The input:
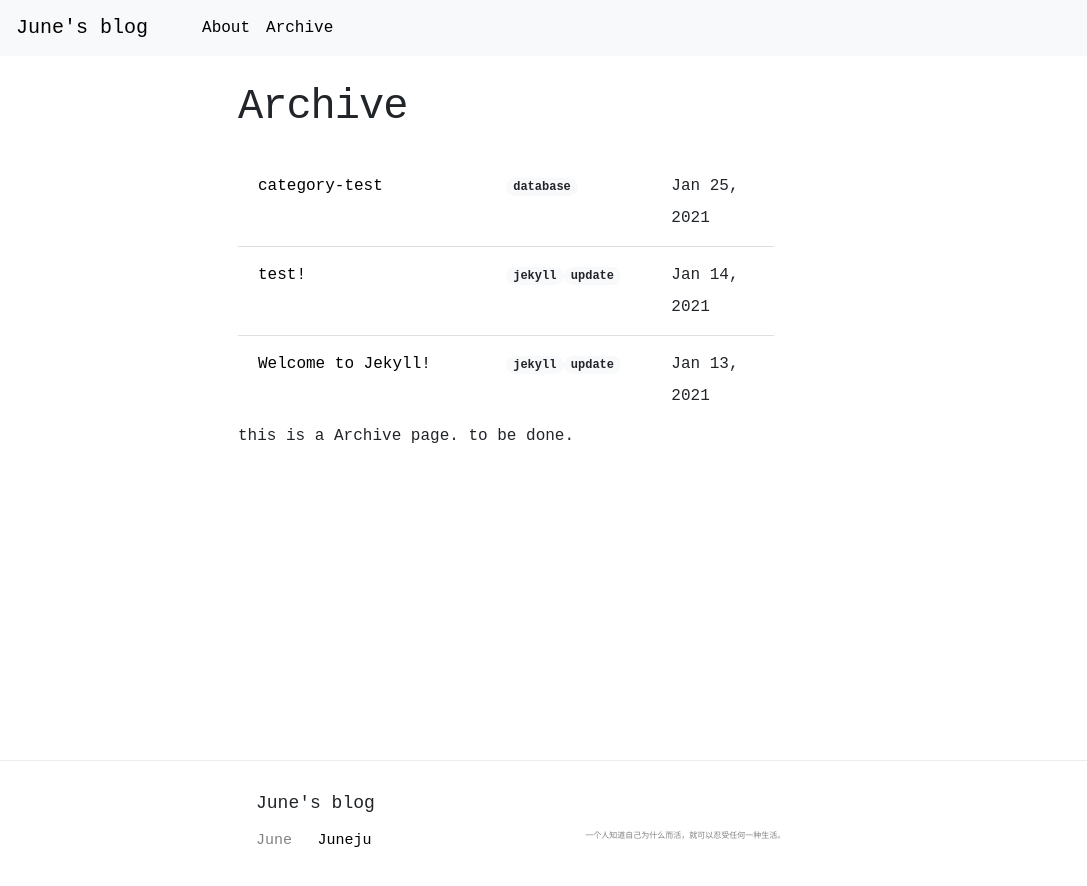
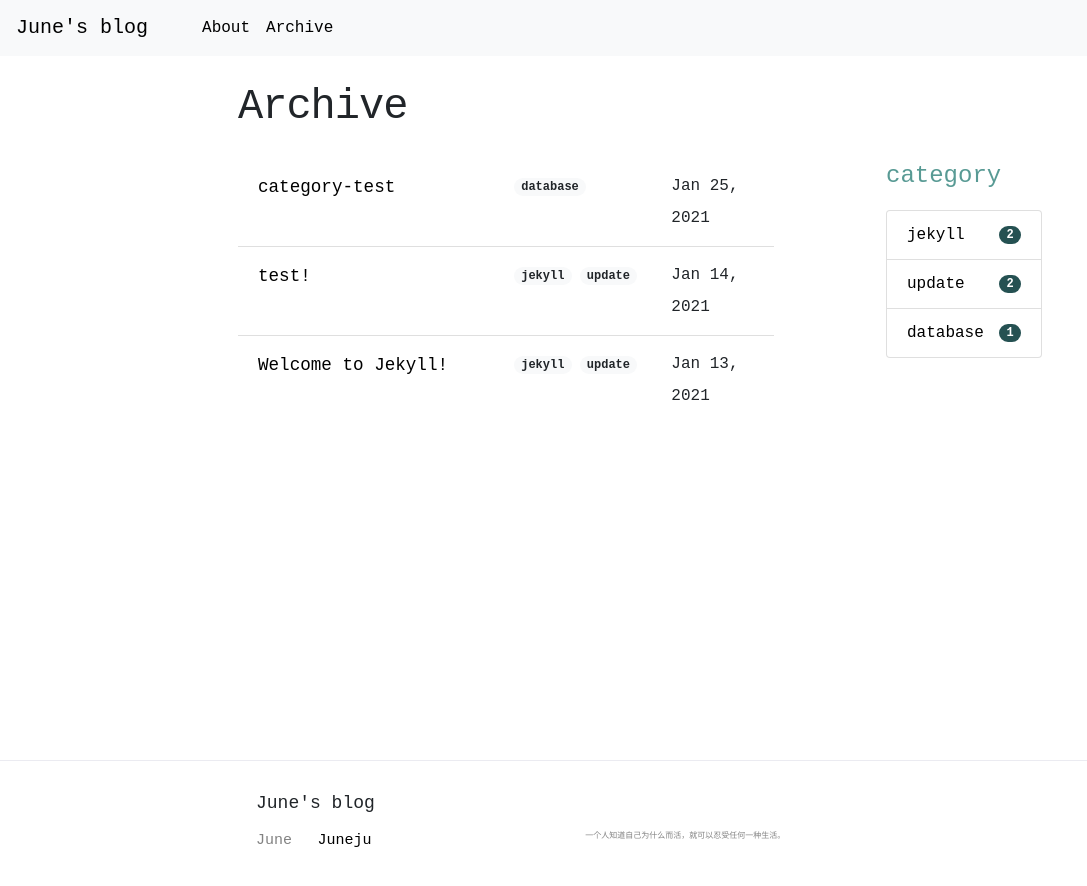
Before and after one commit to Juneju/blog, a Jekyll site: the page built from Archive.md, in a window 1280 px wide. Shown: the top 886 px of the page, without its empty margins (0-1087 px from the left). Built offline with Jekyll 4.4.1, drawn with Linux system fonts in a browser that asks for light colours.

Commit message:
archive filtered by category

```diff
--- a/Archive.md
+++ b/Archive.md
@@ -3,4 +3,3 @@
 title: Archive
 permalink: /archive/
 ---
-this is a Archive page.  to be done.
--- a/_layouts/archive.html
+++ b/_layouts/archive.html
@@ -7,12 +7,12 @@
             {%- if site.posts.size > 0 -%}
             {%- assign date_format = site.minima.date_format | default: "%b %-d, %Y" -%}
             {%- for post in site.posts -%}
-            <li class="list-group-item">
-                <div class="liDiv">
-                    <div><a href="{{ post.url | relative_url }}">{{ post.title | escape }}</a></div>
+            <li class="list-group-item" style="display: none">
+                <div class="liDiv" data-cate="{{post.categories | join:',' }}">
+                    <div><a href="{{ post.url | relative_url }}" style="font-size: 1.1rem;">{{ post.title | escape }}</a></div>
                     <div>
                         {%- for category in post.categories offset:1  -%}
-                        <span class="badge badge-pill badge-light">
+                        <span class="badge badge-pill badge-light" style="margin-left: 0.5rem;">
                             {{ category }}
                         </span>
                         {%- endfor -%}
@@ -25,7 +25,17 @@
         </ul>
     </div>
     <div class="right">
-
+        <div class="head">category</div>
+        <div>
+            <ul class="list-group">
+                {%- for category in site.categories offset:1  -%}
+                <li class="list-group-item d-flex justify-content-between align-items-center">
+                    <a href="{{ site.baseurl }}/archive/?category={{ category[0] | url_encode }}" title="{{ category[0] }}">{{ category[0] }}</a>
+                    <span class="badge badge-category badge-pill">{{category.last|size}}</span>
+                </li>
+                {%- endfor -%}
+            </ul>
+        </div>
     </div>
     {{ content }}
 </div>
--- a/_sass/_index.scss
+++ b/_sass/_index.scss
@@ -53,6 +53,28 @@
       }
     }
   }
+  .right{
+    padding-left: 7rem;
+    >div:last-child{
+      text-align: right;
+      ul{
+        margin-left:0;
+      }
+      li{
+        cursor: pointer;
+      }
+    }
+    .badge-category {
+      color: white;
+      background-color: #255152
+    }
+    .head{
+      margin-bottom: 1rem;
+      text-align: left;
+      font-size: 1.5rem;
+      color: #589a94;
+    }
+  }
 }
 
 a{
--- a/js/header.js
+++ b/js/header.js
@@ -8,5 +8,17 @@
                 $(navs[i]).addClass('active');
             }
         }
+        //archive列表筛选功能
+        if(window.location.pathname==='/blog/archive/'){
+            const search=window.location.search.replace("?category=",'');
+            const items=$('.liDiv');
+            for(let i=0;i<items.length;i++){
+                let cate=items[i].getAttribute("data-cate");
+                if(cate.indexOf(search)!==-1){
+                    //不符合搜索
+                    $(items[i].parentElement).show();
+                }
+            }
+        }
     }
 })();
```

How to complete this task: Each line in the listing where the word "items" is found is to be copied.

Exercise response:
+                <li class="list-group-item d-flex justify-content-between align-items-center">
+            const items=$('.liDiv');
+            for(let i=0;i<items.length;i++){
+                let cate=items[i].getAttribute("data-cate");
+                    $(items[i].parentElement).show();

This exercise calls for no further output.